Science fiction that shaped the Revolution

Daniel Antonio Villar looks at the impact of Red Star, by Alexander Bognadov

If you had been in Petrograd in 1917, during the first few months of ferment after the Tsar had been expelled and before the new regime had entrenched itself, you would have had the pleasure to encounter scores or brilliant and original theoreticians.

However, none would have been quit as interesting as Alexander Bogdanov. Bogdanov was a polymath – as a philosophy, physician, politician, and novelist he had gained note. But it was as a novelist that he most aided the Russian Revolution. In his 1908 work of science fiction, Red Star, Bogdanov gave one of the clearest vision of the scientific socialist society which was envisaged by most of the Russian intellectual class during the Russian Revolution.

The story revolves around a mathematician, Leonid, who travels to Mars and discovers how socialism, brought about by technology, has created a utopia.
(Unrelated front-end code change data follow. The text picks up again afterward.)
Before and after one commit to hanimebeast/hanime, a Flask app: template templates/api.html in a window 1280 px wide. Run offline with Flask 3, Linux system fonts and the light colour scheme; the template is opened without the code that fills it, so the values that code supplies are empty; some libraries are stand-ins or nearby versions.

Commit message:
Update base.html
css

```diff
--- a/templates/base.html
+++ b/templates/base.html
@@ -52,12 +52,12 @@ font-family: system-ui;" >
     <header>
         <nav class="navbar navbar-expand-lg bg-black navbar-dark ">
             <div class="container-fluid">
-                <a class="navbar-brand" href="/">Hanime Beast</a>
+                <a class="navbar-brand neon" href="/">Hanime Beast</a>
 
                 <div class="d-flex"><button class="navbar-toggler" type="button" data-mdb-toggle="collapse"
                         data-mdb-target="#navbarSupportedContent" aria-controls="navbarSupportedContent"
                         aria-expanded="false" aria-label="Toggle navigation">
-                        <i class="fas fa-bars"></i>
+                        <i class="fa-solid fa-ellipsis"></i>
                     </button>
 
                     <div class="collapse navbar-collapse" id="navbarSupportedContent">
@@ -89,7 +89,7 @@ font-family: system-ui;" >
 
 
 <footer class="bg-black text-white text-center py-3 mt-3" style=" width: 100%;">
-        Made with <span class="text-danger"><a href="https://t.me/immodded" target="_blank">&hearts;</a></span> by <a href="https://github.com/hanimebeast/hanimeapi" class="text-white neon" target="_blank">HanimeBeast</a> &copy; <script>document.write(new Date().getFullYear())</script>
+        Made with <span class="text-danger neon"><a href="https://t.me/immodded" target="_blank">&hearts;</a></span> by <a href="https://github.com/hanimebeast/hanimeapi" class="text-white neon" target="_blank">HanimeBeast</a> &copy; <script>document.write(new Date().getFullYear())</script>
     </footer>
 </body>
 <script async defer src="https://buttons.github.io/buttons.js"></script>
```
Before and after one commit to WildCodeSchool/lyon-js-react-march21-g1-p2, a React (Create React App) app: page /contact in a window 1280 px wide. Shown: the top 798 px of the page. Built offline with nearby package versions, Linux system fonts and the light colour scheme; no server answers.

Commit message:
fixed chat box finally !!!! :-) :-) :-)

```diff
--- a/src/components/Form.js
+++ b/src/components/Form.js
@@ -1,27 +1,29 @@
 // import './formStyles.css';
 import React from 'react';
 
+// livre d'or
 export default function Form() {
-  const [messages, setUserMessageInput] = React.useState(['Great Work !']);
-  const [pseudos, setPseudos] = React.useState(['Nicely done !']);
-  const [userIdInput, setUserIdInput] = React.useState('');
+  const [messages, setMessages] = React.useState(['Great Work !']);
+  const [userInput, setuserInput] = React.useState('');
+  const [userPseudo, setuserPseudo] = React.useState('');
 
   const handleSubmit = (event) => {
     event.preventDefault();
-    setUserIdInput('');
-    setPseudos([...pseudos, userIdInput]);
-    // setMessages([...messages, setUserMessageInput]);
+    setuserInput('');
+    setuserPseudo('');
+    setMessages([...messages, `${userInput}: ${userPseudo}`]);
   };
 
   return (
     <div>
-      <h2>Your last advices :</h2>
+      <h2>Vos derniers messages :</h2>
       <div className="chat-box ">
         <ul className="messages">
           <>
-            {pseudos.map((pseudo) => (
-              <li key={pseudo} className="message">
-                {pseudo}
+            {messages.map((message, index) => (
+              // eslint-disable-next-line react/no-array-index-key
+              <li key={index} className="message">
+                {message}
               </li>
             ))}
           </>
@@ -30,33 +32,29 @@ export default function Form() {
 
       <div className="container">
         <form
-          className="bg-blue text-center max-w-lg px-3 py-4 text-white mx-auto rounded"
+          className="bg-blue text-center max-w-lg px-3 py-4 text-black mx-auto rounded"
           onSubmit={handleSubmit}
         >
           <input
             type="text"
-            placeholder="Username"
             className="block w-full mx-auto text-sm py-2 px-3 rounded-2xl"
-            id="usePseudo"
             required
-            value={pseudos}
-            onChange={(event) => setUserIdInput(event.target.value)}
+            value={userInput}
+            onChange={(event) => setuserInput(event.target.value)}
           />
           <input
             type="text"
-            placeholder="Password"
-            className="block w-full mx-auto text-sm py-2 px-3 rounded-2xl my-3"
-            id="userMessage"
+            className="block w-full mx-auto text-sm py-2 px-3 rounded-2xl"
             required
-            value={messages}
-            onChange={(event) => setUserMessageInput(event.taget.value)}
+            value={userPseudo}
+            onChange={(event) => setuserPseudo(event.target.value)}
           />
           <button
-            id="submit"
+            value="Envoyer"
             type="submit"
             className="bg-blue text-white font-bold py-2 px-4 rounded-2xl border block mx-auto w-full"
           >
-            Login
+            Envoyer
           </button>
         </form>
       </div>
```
By the end of the novel Leonid returns to earth, and seeing that utopia is possible, enters the revolutionary fray with new vigor.

Bogdanov is often forgotten today, but a century ago he was a close friend of Trotsky and involved in most of the revolutionary movements, in arts, sciences, and politics, which were in the air at the time.

Many Russian scientists and intellectuals were introduced to socialism via Red Star, and although he is little remembered today, the influence of his technologically driven space communistic ideology survives in things as varied as Star Trek and the technology of Richard Stallman.